Wayanad district

From Wikipedia, the free encyclopedia
  (Redirected from Wynad)
Jump to: navigation, search
Wayanad district
വയനാട് ജില്ല
District
Wayanad Ghat.jpg
Location (Marked Black) in Kerala, India
Location (Marked Black) in Kerala, India
Coordinates: 11°36′18″N 76°04′59″E / 11.605°N 76.083°E / 11.605; 76.083Coordinates: 11°36′18″N 76°04′59″E / 11.605°N 76.083°E / 11.605; 76.083
Country  India
State Kerala
Headquarters Kalpetta
Government
 • Member of Parliament M I Shanavas
 • District Collector B S Thirumeni IAS
 • District Panchayat President Ushakumari
 • District M.L.A's Sulthan Bathery : I.C Balakrishnan
Kalpetta:C K Saseendran
Mananthavady : O.R Kelu
Area
 • Total 2,131 km2 (823 sq mi)
Population (2011)
 • Total 816,558
 • Density 380/km2 (990/sq mi)
Languages
 • Official Malayalam, English
Time zone IST (UTC+5:30)
ISO 3166 code IN-KL
Vehicle registration KL-12, KL-72, KL-73
Website www.wayanad.nic.in

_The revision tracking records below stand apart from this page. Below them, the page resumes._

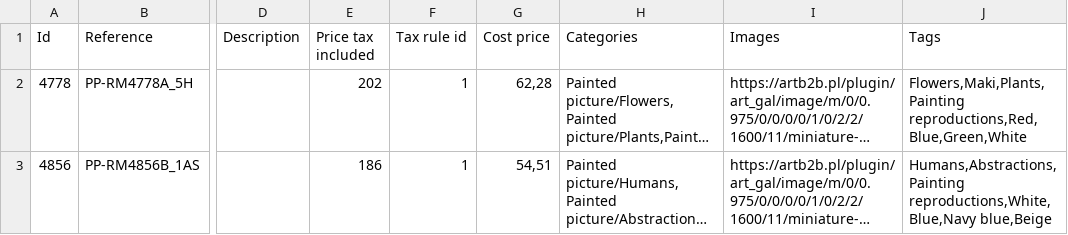
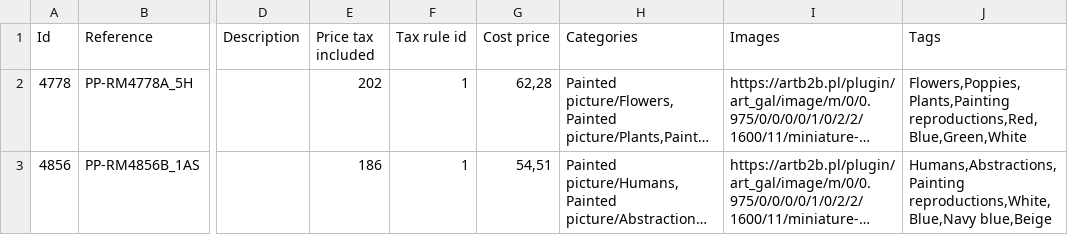
Before and after one commit to Arahiel/presta-multi-parser, a CSV file: ECommerceParser/ECommerceParser/Resources/artb2b-20210717-103921-products.csv, drawn as a sheet; only a part is shown, gaps mark what is left out; long unchanged cells end in …; the diff names each change by its address in the sheet, - before the commit and + after, or states it on an @@ line.

Commit message:
Implemented caching for translations. Cache is saved in Translations.json file inside project(Build)/Resources directory

```diff
--- a/ECommerceParser/ECommerceParser/Resources/artb2b-20210717-103921-products.csv
+++ b/ECommerceParser/ECommerceParser/Resources/artb2b-20210717-103921-products.csv
-J2 (Tags): Flowers,Maki,Plants,Painting reproductions,Red,Blue,Green,White
+J2 (Tags): Flowers,Poppies,Plants,Painting reproductions,Red,Blue,Green,White
```
Also changed, not shown: 7 other files.
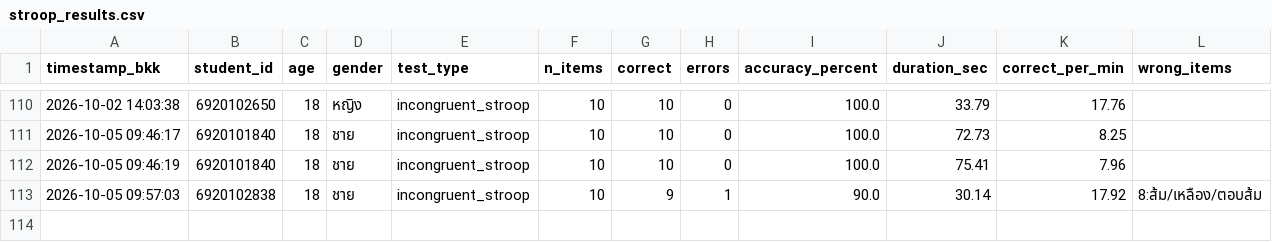
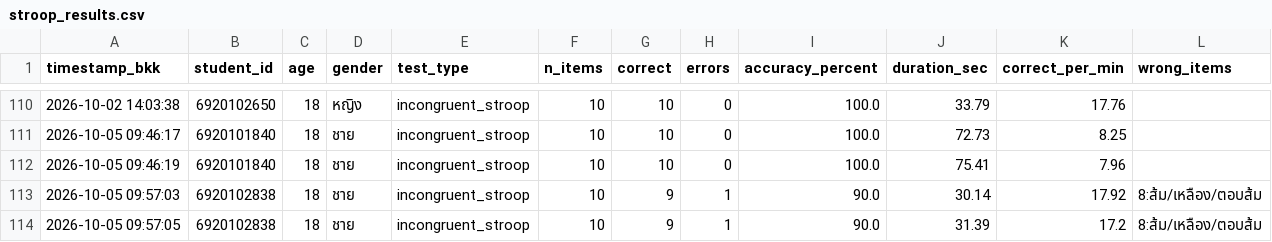
Before and after one commit to PythonianSt/Stroop, a CSV file: stroop_results.csv, drawn as a sheet; only a part is shown, gaps mark what is left out; the diff names each change by its address in the sheet, - before the commit and + after, or states it on an @@ line.

Commit message:
Add Stroop result 6920102838 2026-10-05 09:57:05

```diff
--- a/stroop_results.csv
+++ b/stroop_results.csv
+row 114: 2026-10-05 09:57:05 | 6920102838 | 18 | ชาย | incongruent_stroop | 10 | 9 | 1 | 90.0 | 31.39 | 17.2 | 8:ส้ม/เหลือง/ตอบส้ม
```
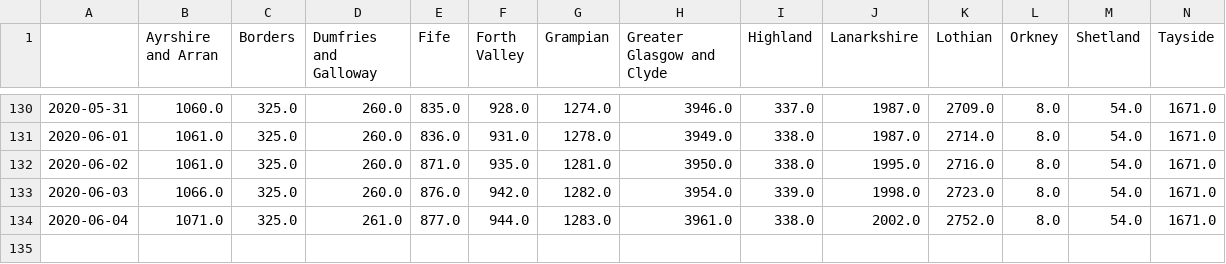
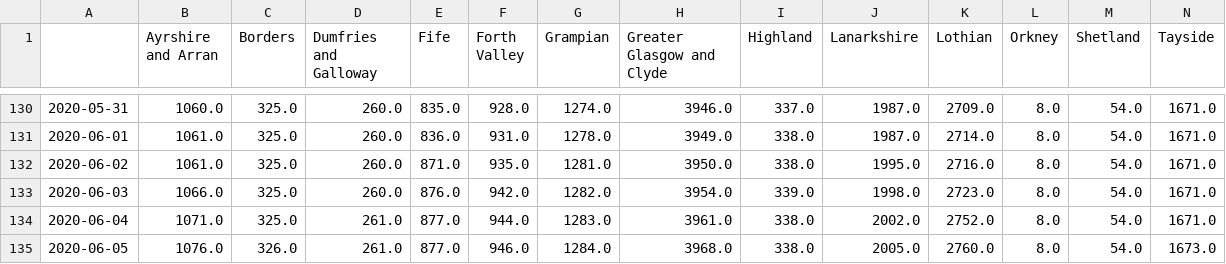
Before and after one commit to airallergy/covid-19-choropleth-map-uk, a CSV file: data/csv/cases_sct.csv, drawn as a sheet; only a part is shown, gaps mark what is left out; rows hold the shown columns only; the diff names each change by its address in the sheet, - before the commit and + after, or states it on an @@ line.

```diff
--- a/data/csv/cases_sct.csv
+++ b/data/csv/cases_sct.csv
+row 135: 2020-06-05 | 1076.0 | 326.0 | 261.0 | 877.0 | 946.0 | 1284.0 | 3968.0 | 338.0 | 2005.0 | 2760.0 | 8.0 | 54.0 | 1673.0
```
Also changed, not shown: data/csv/cases_eng.csv, data/csv/cases_nir.csv, 12 other files.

Wayanad District is a district in the north-east of Kerala state, India with headquarters at the town of Kalpetta. The district was formed on 1 November 1980 as the 12th district in Kerala by carving out areas from Kozhikode and Kannur districts. The district is 3.79% urbanised, with three municipal towns Kalpetta, Mananthavady and Sulthan Bathery.

Location[edit]

Wayanad district is in the southern tip of the Deccan Plateau. Part of the Western Ghats is in the district. In the centre of the district hills are lower in height while the northern area has high hills.[citation needed] The eastern area is flat and open.

Etymology[edit]

The region was known as Mayakshetra (Maya's land) in the earliest records. Mayakshetra evolved into Mayanad and finally to Wayanad.[1] The Folk etymology of the word says it is a combination of Vayal (paddy field) and Naad (land), making it 'The Land of Paddy Fields'. There are many indigenous tribals in this area.[2] It is set high on the Western Ghats with altitudes ranging from 700 to 2100 m.[3][4]

History[edit]

According to archaeological evidence, the Wayanad forests have been inhabited for more than 3,000 years. Historians are of the view that human settlement existed in these parts for at least ten centuries before Christ. Much evidence of New Stone Age civilisation can be seen in the hills throughout the present day Wayanad district. Recorded history of this district is available from the 18th century. In ancient times, this land was ruled by the Rajas of the Veda tribe.[5]

The Kutumbiyas:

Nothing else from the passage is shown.